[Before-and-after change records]

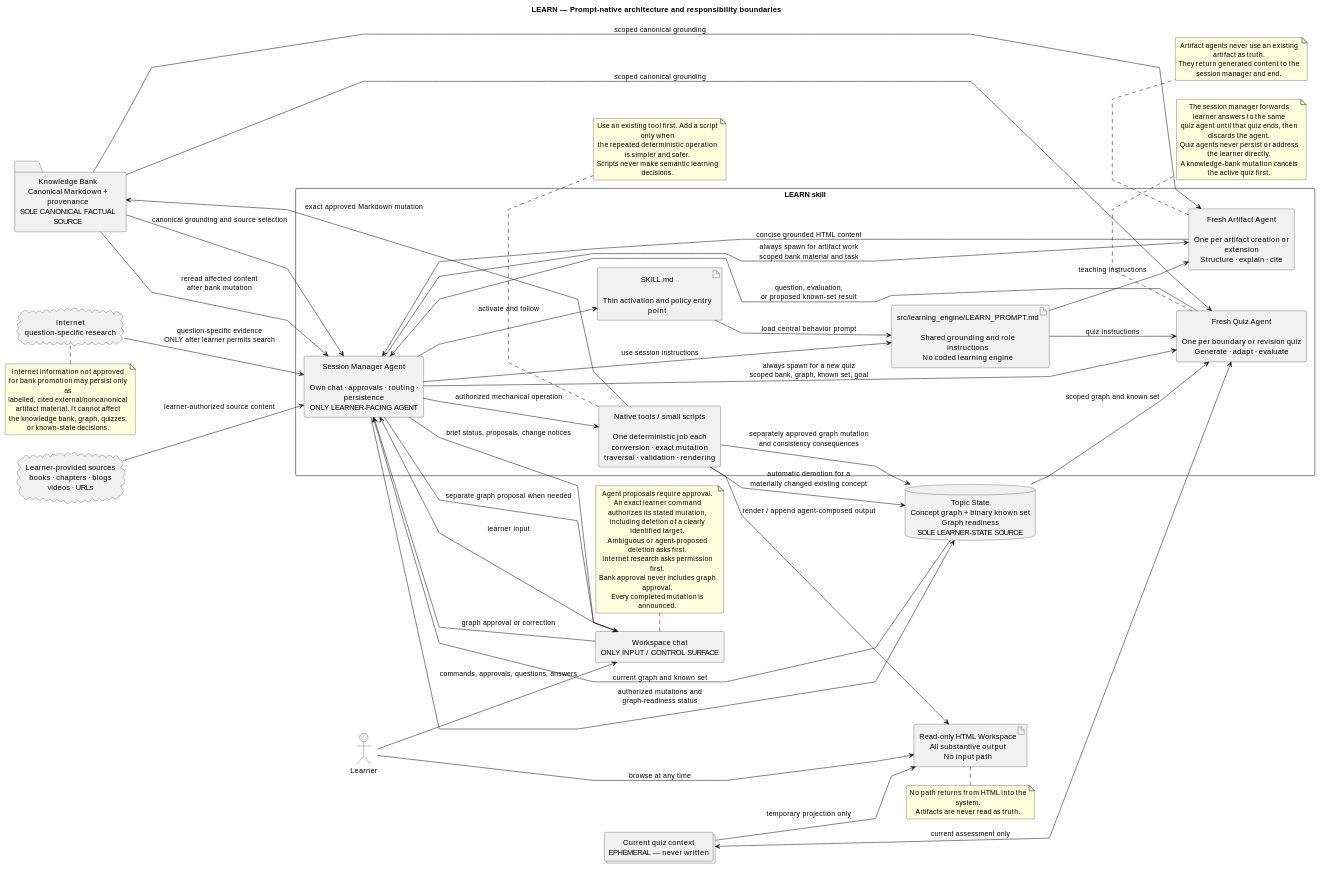
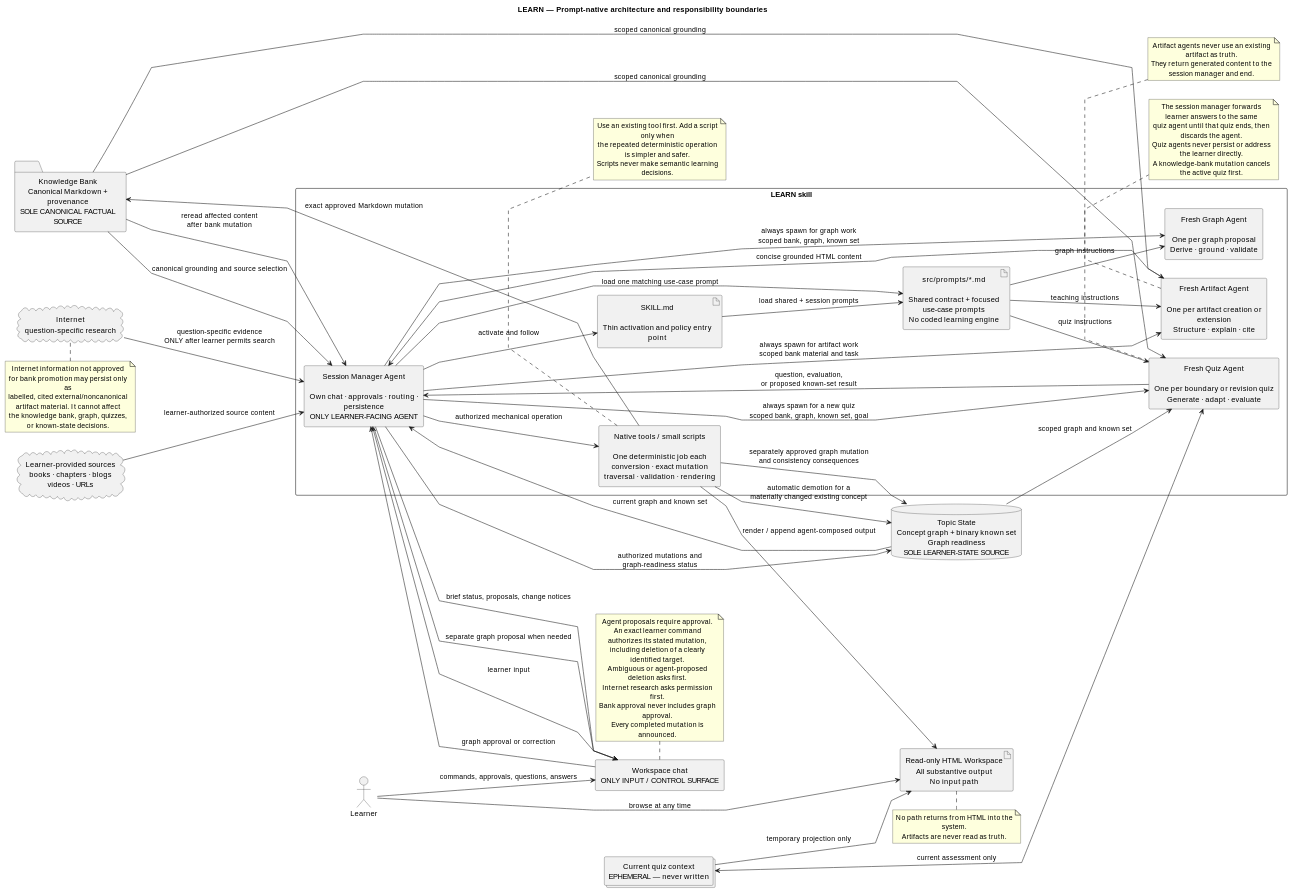
One commit to TomasTillmann/LEARN changed the first of 3 diagrams in PRODUCT_SPEC.md. Above: the diagram before and after it, drawn with PlantUML. The commit also changed other lines of this file and 10 other files, not shown here.

Commit message:
Refine LEARN skill workflows

```diff
--- a/PRODUCT_SPEC.md
+++ b/PRODUCT_SPEC.md
@@ -493,8 +505,9 @@
 
 package "LEARN skill" {
   artifact "SKILL.md\n\nThin activation and policy entry point" as Skill
-  artifact "src/learning_engine/LEARN_PROMPT.md\n\nShared grounding and role instructions\nNo coded learning engine" as Prompt
+  artifact "src/prompts/*.md\n\nShared contract + focused use-case prompts\nNo coded learning engine" as Prompt
   component "Session Manager Agent\n\nOwn chat · approvals · routing · persistence\nONLY LEARNER-FACING AGENT" as Session
+  component "Fresh Graph Agent\n\nOne per graph proposal\nDerive · ground · validate" as GraphAgent
   component "Fresh Quiz Agent\n\nOne per boundary or revision quiz\nGenerate · adapt · evaluate" as QuizAgent
   component "Fresh Artifact Agent\n\nOne per artifact creation or extension\nStructure · explain · cite" as ArtifactAgent
   component "Native tools / small scripts\n\nOne deterministic job each\nconversion · exact mutation\ntraversal · validation · rendering" as Tools
@@ -511,10 +524,12 @@
 Learner --> HTML : browse at any time
 
 Session --> Skill : activate and follow
-Skill --> Prompt : load central behavior prompt
-Session --> Prompt : use session instructions
+Skill --> Prompt : load shared + session prompts
+Session --> Prompt : load one matching use-case prompt
+Session --> GraphAgent : always spawn for graph work\nscoped bank, graph, known set
 Session --> QuizAgent : always spawn for a new quiz\nscoped bank, graph, known set, goal
 Session --> ArtifactAgent : always spawn for artifact work\nscoped bank material and task
+Prompt --> GraphAgent : graph instructions
 Prompt --> QuizAgent : quiz instructions
 Prompt --> ArtifactAgent : teaching instructions
 QuizAgent --> Session : question, evaluation,\nor proposed known-set result
```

- Requirement: Output nothing except an exact copy of the records above, with the images left out.

- Your response:
One commit to TomasTillmann/LEARN changed the first of 3 diagrams in PRODUCT_SPEC.md. Above: the diagram before and after it, drawn with PlantUML. The commit also changed other lines of this file and 10 other files, not shown here.

Commit message:
Refine LEARN skill workflows

```diff
--- a/PRODUCT_SPEC.md
+++ b/PRODUCT_SPEC.md
@@ -493,8 +505,9 @@
 
 package "LEARN skill" {
   artifact "SKILL.md\n\nThin activation and policy entry point" as Skill
-  artifact "src/learning_engine/LEARN_PROMPT.md\n\nShared grounding and role instructions\nNo coded learning engine" as Prompt
+  artifact "src/prompts/*.md\n\nShared contract + focused use-case prompts\nNo coded learning engine" as Prompt
   component "Session Manager Agent\n\nOwn chat · approvals · routing · persistence\nONLY LEARNER-FACING AGENT" as Session
+  component "Fresh Graph Agent\n\nOne per graph proposal\nDerive · ground · validate" as GraphAgent
   component "Fresh Quiz Agent\n\nOne per boundary or revision quiz\nGenerate · adapt · evaluate" as QuizAgent
   component "Fresh Artifact Agent\n\nOne per artifact creation or extension\nStructure · explain · cite" as ArtifactAgent
   component "Native tools / small scripts\n\nOne deterministic job each\nconversion · exact mutation\ntraversal · validation · rendering" as Tools
@@ -511,10 +524,12 @@
 Learner --> HTML : browse at any time
 
 Session --> Skill : activate and follow
-Skill --> Prompt : load central behavior prompt
-Session --> Prompt : use session instructions
+Skill --> Prompt : load shared + session prompts
+Session --> Prompt : load one matching use-case prompt
+Session --> GraphAgent : always spawn for graph work\nscoped bank, graph, known set
 Session --> QuizAgent : always spawn for a new quiz\nscoped bank, graph, known set, goal
 Session --> ArtifactAgent : always spawn for artifact work\nscoped bank material and task
+Prompt --> GraphAgent : graph instructions
 Prompt --> QuizAgent : quiz instructions
 Prompt --> ArtifactAgent : teaching instructions
 QuizAgent --> Session : question, evaluation,\nor proposed known-set result
```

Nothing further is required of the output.